BEGIN GIVEN INFORMATION

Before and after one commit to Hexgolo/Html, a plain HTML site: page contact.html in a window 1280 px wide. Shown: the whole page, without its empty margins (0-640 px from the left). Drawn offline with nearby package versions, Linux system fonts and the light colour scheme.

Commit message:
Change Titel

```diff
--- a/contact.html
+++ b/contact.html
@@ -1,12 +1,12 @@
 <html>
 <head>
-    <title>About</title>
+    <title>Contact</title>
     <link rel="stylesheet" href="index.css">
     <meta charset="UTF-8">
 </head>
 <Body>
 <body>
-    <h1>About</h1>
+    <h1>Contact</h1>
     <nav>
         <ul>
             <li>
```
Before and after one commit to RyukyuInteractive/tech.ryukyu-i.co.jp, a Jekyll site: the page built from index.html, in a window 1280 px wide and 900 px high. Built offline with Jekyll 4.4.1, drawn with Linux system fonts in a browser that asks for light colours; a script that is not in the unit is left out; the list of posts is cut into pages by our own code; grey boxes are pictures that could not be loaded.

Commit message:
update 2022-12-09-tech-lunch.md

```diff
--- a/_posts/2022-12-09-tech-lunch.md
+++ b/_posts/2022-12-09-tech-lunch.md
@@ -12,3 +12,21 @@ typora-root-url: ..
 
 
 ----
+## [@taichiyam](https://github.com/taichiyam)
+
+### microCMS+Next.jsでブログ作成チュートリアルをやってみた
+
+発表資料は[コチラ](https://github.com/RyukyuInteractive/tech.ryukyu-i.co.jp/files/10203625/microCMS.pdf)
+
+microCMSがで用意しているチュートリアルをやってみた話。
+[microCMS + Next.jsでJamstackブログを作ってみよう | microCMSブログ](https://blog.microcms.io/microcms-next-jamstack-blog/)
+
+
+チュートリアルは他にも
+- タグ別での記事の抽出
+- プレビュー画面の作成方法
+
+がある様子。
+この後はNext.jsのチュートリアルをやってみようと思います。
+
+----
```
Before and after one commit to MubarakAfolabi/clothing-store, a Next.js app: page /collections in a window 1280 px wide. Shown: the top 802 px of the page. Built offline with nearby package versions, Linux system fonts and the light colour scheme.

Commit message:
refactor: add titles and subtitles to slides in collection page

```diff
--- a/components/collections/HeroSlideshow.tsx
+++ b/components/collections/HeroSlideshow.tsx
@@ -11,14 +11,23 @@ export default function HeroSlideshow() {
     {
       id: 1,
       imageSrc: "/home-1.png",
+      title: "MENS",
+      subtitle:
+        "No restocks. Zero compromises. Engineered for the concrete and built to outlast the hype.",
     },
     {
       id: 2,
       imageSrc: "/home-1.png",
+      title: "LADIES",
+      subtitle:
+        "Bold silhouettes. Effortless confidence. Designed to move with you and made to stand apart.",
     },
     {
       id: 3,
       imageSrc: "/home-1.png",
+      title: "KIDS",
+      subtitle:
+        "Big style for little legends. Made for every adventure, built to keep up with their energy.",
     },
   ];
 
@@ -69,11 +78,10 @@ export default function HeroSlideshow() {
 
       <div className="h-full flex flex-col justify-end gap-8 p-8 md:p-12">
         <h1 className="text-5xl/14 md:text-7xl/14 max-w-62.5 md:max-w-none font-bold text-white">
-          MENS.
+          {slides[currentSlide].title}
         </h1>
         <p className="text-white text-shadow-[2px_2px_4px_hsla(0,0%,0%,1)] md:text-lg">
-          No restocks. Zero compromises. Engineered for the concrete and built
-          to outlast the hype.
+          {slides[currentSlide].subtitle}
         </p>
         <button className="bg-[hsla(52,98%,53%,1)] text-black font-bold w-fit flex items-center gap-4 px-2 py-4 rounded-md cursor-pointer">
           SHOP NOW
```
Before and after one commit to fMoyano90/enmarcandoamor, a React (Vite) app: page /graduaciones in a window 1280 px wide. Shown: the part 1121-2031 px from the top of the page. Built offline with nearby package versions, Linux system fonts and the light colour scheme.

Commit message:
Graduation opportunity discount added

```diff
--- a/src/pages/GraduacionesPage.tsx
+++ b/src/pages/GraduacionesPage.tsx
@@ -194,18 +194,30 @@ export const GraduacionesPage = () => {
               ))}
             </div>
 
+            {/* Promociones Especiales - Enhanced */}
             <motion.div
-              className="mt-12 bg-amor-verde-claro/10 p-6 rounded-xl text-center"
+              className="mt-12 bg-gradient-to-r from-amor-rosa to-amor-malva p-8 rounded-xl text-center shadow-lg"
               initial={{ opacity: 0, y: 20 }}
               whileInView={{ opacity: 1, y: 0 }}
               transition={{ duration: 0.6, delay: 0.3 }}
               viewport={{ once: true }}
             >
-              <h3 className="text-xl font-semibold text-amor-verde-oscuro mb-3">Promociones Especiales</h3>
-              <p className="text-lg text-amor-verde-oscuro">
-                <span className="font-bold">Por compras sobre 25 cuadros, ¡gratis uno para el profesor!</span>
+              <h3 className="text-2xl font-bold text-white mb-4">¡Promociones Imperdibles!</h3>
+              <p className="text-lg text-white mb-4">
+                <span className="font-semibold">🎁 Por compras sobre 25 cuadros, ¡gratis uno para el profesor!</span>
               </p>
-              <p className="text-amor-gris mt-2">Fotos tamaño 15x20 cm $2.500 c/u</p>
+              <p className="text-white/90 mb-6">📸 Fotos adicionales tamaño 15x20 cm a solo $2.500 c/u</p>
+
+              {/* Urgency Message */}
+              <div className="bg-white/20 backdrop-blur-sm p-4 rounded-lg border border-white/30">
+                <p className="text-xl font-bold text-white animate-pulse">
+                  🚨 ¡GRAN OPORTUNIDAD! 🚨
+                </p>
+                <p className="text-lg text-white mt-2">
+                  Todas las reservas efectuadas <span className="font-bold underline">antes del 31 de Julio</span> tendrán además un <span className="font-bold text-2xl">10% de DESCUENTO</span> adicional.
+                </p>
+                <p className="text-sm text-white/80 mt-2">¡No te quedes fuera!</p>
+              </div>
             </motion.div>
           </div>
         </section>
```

END GIVEN INFORMATION

◆ TASK REQUIREMENTS:
Go line by line through the records above and copy each one containing "export".

◆ YOUR SOLUTION:
@@ -11,14 +11,23 @@ export default function HeroSlideshow() {
@@ -69,11 +78,10 @@ export default function HeroSlideshow() {
@@ -194,18 +194,30 @@ export const GraduacionesPage = () => {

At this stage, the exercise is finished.